It's been 150 years since Scottish Physicist James Clerk Maxwell showed off the world's first colour photograph at a Royal Institution lecture in London. His discovery is incredible but, technically, it shouldn't have worked.
Best known for formulating classical electromagnetic theory and demonstrating that electricity, magnetism and light are all permutations of the electromagnetic field, James Clerk Maxwell's research in optics led him to hypothesise the three-colour method in 1855. The three-colour method is based around the three types of colour-sensing cones in the human eye: red, green or blue.
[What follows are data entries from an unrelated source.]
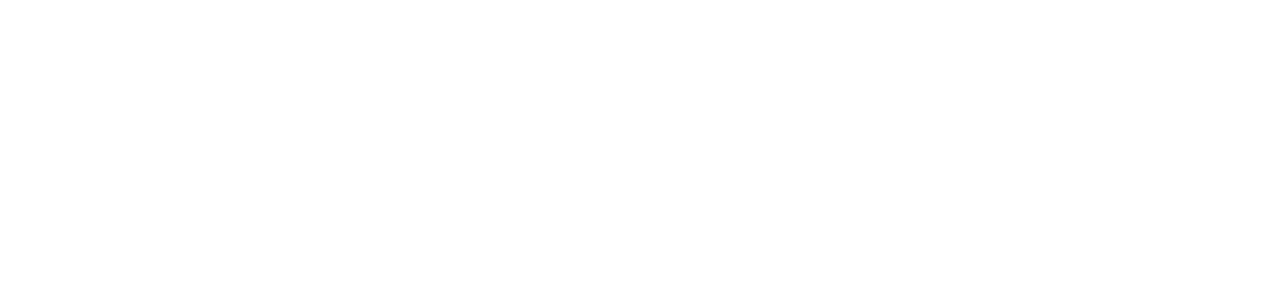
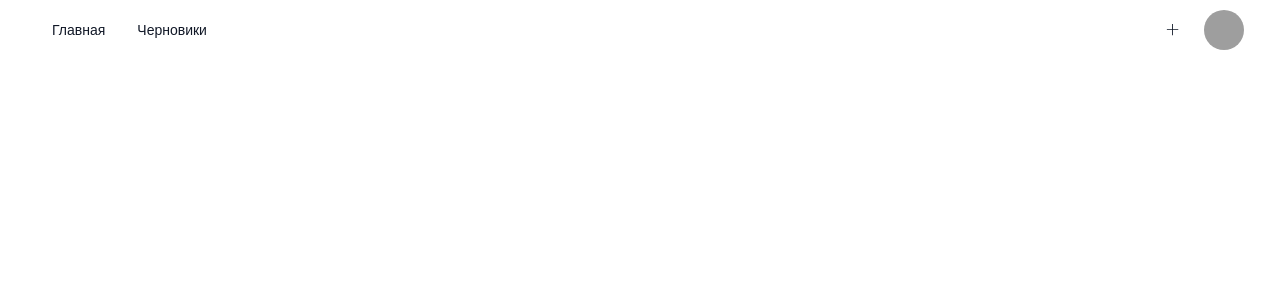
Before and after one commit to ithub-announcement/web, a React (Vite) app: page / in a window 1280 px wide. Shown: the top 300 px of the page. Built offline with nearby package versions, Linux system fonts and the light colour scheme; grey boxes are pictures that could not be loaded.

Commit message:
Написал базовый компонент header
- Написал базовый компонент header
- Добавил зависимости avatar и tooltip из shadcn
- Изменил основной layout страницы

```diff
--- a/package.json
+++ b/package.json
@@ -10,7 +10,9 @@
     "preview": "vite preview"
   },
   "dependencies": {
+    "@radix-ui/react-avatar": "^1.1.0",
     "@radix-ui/react-slot": "^1.1.0",
+    "@radix-ui/react-tooltip": "^1.1.2",
     "@reduxjs/toolkit": "^2.2.7",
     "class-variance-authority": "^0.7.0",
     "clsx": "^2.1.1",
--- a/src/app/css/index.css
+++ b/src/app/css/index.css
@@ -28,7 +28,7 @@
     --chart-4: 43 74% 66%;
     --chart-5: 27 87% 67%;
     --radius: 0.5rem;
-    font-family: "Montserrat", sans-serif !important;
+    font-family: "Syne", sans-serif;
     scroll-behavior: smooth;
     color-scheme: light;
   }
--- a/src/pages/layout.tsx
+++ b/src/pages/layout.tsx
@@ -5,7 +5,9 @@
   return (
     <>
       <Navbar />
-      <Outlet />
+      <div className="w-full min-h-screen max-w-[1240px] mx-auto px-4">
+        <Outlet />
+      </div>
     </>
   );
 };
--- a/src/widgets/navbar/ui/navbar.component.tsx
+++ b/src/widgets/navbar/ui/navbar.component.tsx
@@ -1,3 +1,46 @@
+import { Avatar, AvatarImage } from "@/widgets/ui/avatar";
+import { Button } from "@/widgets/ui/button";
+import {
+  Tooltip,
+  TooltipContent,
+  TooltipProvider,
+  TooltipTrigger,
+} from "@/widgets/ui/tooltip";
+import { VscAdd } from "react-icons/vsc";
+import { useNavigate } from "react-router-dom";
+
 export const Navbar: React.FC = () => {
-  return <></>;
+  const navigate = useNavigate();
+
+  return (
+    <div className="w-full h-[60px] bg-white flex flex-row justify-center items-center">
+      <div className="w-full max-w-[1240px] h-full px-4 flex flex-row justify-between items-center">
+        <div className="flex flex-row">
+          <Button variant="link" onClick={() => navigate("/")}>
+            <span>Главная</span>
+          </Button>
+          <Button variant="link" onClick={() => navigate("/drafts")}>
+            <span>Черновики</span>
+          </Button>
+        </div>
+        <div className="flex flex-row gap-2">
+          <TooltipProvider>
+            <Tooltip>
+              <TooltipTrigger asChild>
+                <Button variant="link" onClick={() => navigate("/editor")}>
+                  <VscAdd />
+                </Button>
+              </TooltipTrigger>
+              <TooltipContent>
+                <p>Создать пост</p>
+              </TooltipContent>
+            </Tooltip>
+          </TooltipProvider>
+          <Avatar className="cursor-pointer active:scale-90 transition">
+            <AvatarImage src="https://avatars.githubusercontent.com/u/112265709?v=4" />
+          </Avatar>
+        </div>
+      </div>
+    </div>
+  );
 };
--- /dev/null
+++ b/src/widgets/ui/avatar.tsx
@@ -0,0 +1,48 @@
+import * as React from "react"
+import * as AvatarPrimitive from "@radix-ui/react-avatar"
+
+import { cn } from "@/lib/utils"
+
+const Avatar = React.forwardRef<
+  React.ElementRef<typeof AvatarPrimitive.Root>,
+  React.ComponentPropsWithoutRef<typeof AvatarPrimitive.Root>
+>(({ className, ...props }, ref) => (
+  <AvatarPrimitive.Root
+    ref={ref}
+    className={cn(
+      "relative flex h-10 w-10 shrink-0 overflow-hidden rounded-full",
+      className
+    )}
+    {...props}
+  />
+))
+Avatar.displayName = AvatarPrimitive.Root.displayName
+
+const AvatarImage = React.forwardRef<
+  React.ElementRef<typeof AvatarPrimitive.Image>,
+  React.ComponentPropsWithoutRef<typeof AvatarPrimitive.Image>
+>(({ className, ...props }, ref) => (
+  <AvatarPrimitive.Image
+    ref={ref}
+    className={cn("aspect-square h-full w-full", className)}
+    {...props}
+  />
+))
+AvatarImage.displayName = AvatarPrimitive.Image.displayName
+
+const AvatarFallback = React.forwardRef<
+  React.ElementRef<typeof AvatarPrimitive.Fallback>,
+  React.ComponentPropsWithoutRef<typeof AvatarPrimitive.Fallback>
+>(({ className, ...props }, ref) => (
+  <AvatarPrimitive.Fallback
+    ref={ref}
+    className={cn(
+      "flex h-full w-full items-center justify-center rounded-full bg-muted",
+      className
+    )}
+    {...props}
+  />
+))
+AvatarFallback.displayName = AvatarPrimitive.Fallback.displayName
+
+export { Avatar, AvatarImage, AvatarFallback }
--- /dev/null
+++ b/src/widgets/ui/tooltip.tsx
@@ -0,0 +1,28 @@
+import * as React from "react"
+import * as TooltipPrimitive from "@radix-ui/react-tooltip"
+
+import { cn } from "@/lib/utils"
+
+const TooltipProvider = TooltipPrimitive.Provider
+
+const Tooltip = TooltipPrimitive.Root
+
+const TooltipTrigger = TooltipPrimitive.Trigger
+
+const TooltipContent = React.forwardRef<
+  React.ElementRef<typeof TooltipPrimitive.Content>,
+  React.ComponentPropsWithoutRef<typeof TooltipPrimitive.Content>
+>(({ className, sideOffset = 4, ...props }, ref) => (
+  <TooltipPrimitive.Content
+    ref={ref}
+    sideOffset={sideOffset}
+    className={cn(
+      "z-50 overflow-hidden rounded-md border bg-popover px-3 py-1.5 text-sm text-popover-foreground shadow-md animate-in fade-in-0 zoom-in-95 data-[state=closed]:animate-out data-[state=closed]:fade-out-0 data-[state=closed]:zoom-out-95 data-[side=bottom]:slide-in-from-top-2 data-[side=left]:slide-in-from-right-2 data-[side=right]:slide-in-from-left-2 data-[side=top]:slide-in-from-bottom-2",
+      className
+    )}
+    {...props}
+  />
+))
+TooltipContent.displayName = TooltipPrimitive.Content.displayName
+
+export { Tooltip, TooltipTrigger, TooltipContent, TooltipProvider }
```
Also changed, not shown: 1 other file (tests, documents, lock files or other folders).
Maxwell figured that the human eye could be fooled into seeing a full colour picture if three slides of the appropriate colour in the proper proportions were overlaid.
To demonstrate this effect, he and his assistant created the composite picture of a tartan ribbon you see above from three monochrome images, each filtered for a specific colour. The only problem was that the emulsion that he used to capture the monochrome images was really only reactive to blue light. The green light emulsion barely registered anything outside the blue-green spectrum and the red light emulsion did nothing at all. So how did he end up getting a full-colour image? Turns out the ferric thiocyanate he used as the red filter allows a large amount of ultraviolet light to pass through and red-dyed fabrics tend to reflect ultraviolet light as well as red. The red colour he produced was not from the visual spectrum at all, instead he created a full colour image from the ultraviolet, blue-green, blue spectrums.
Maxwell succeeded in creating the world's first durable colour photograph - but for the wrong reasons. So happy birthday, colour photography, you're one of our favourite accidents.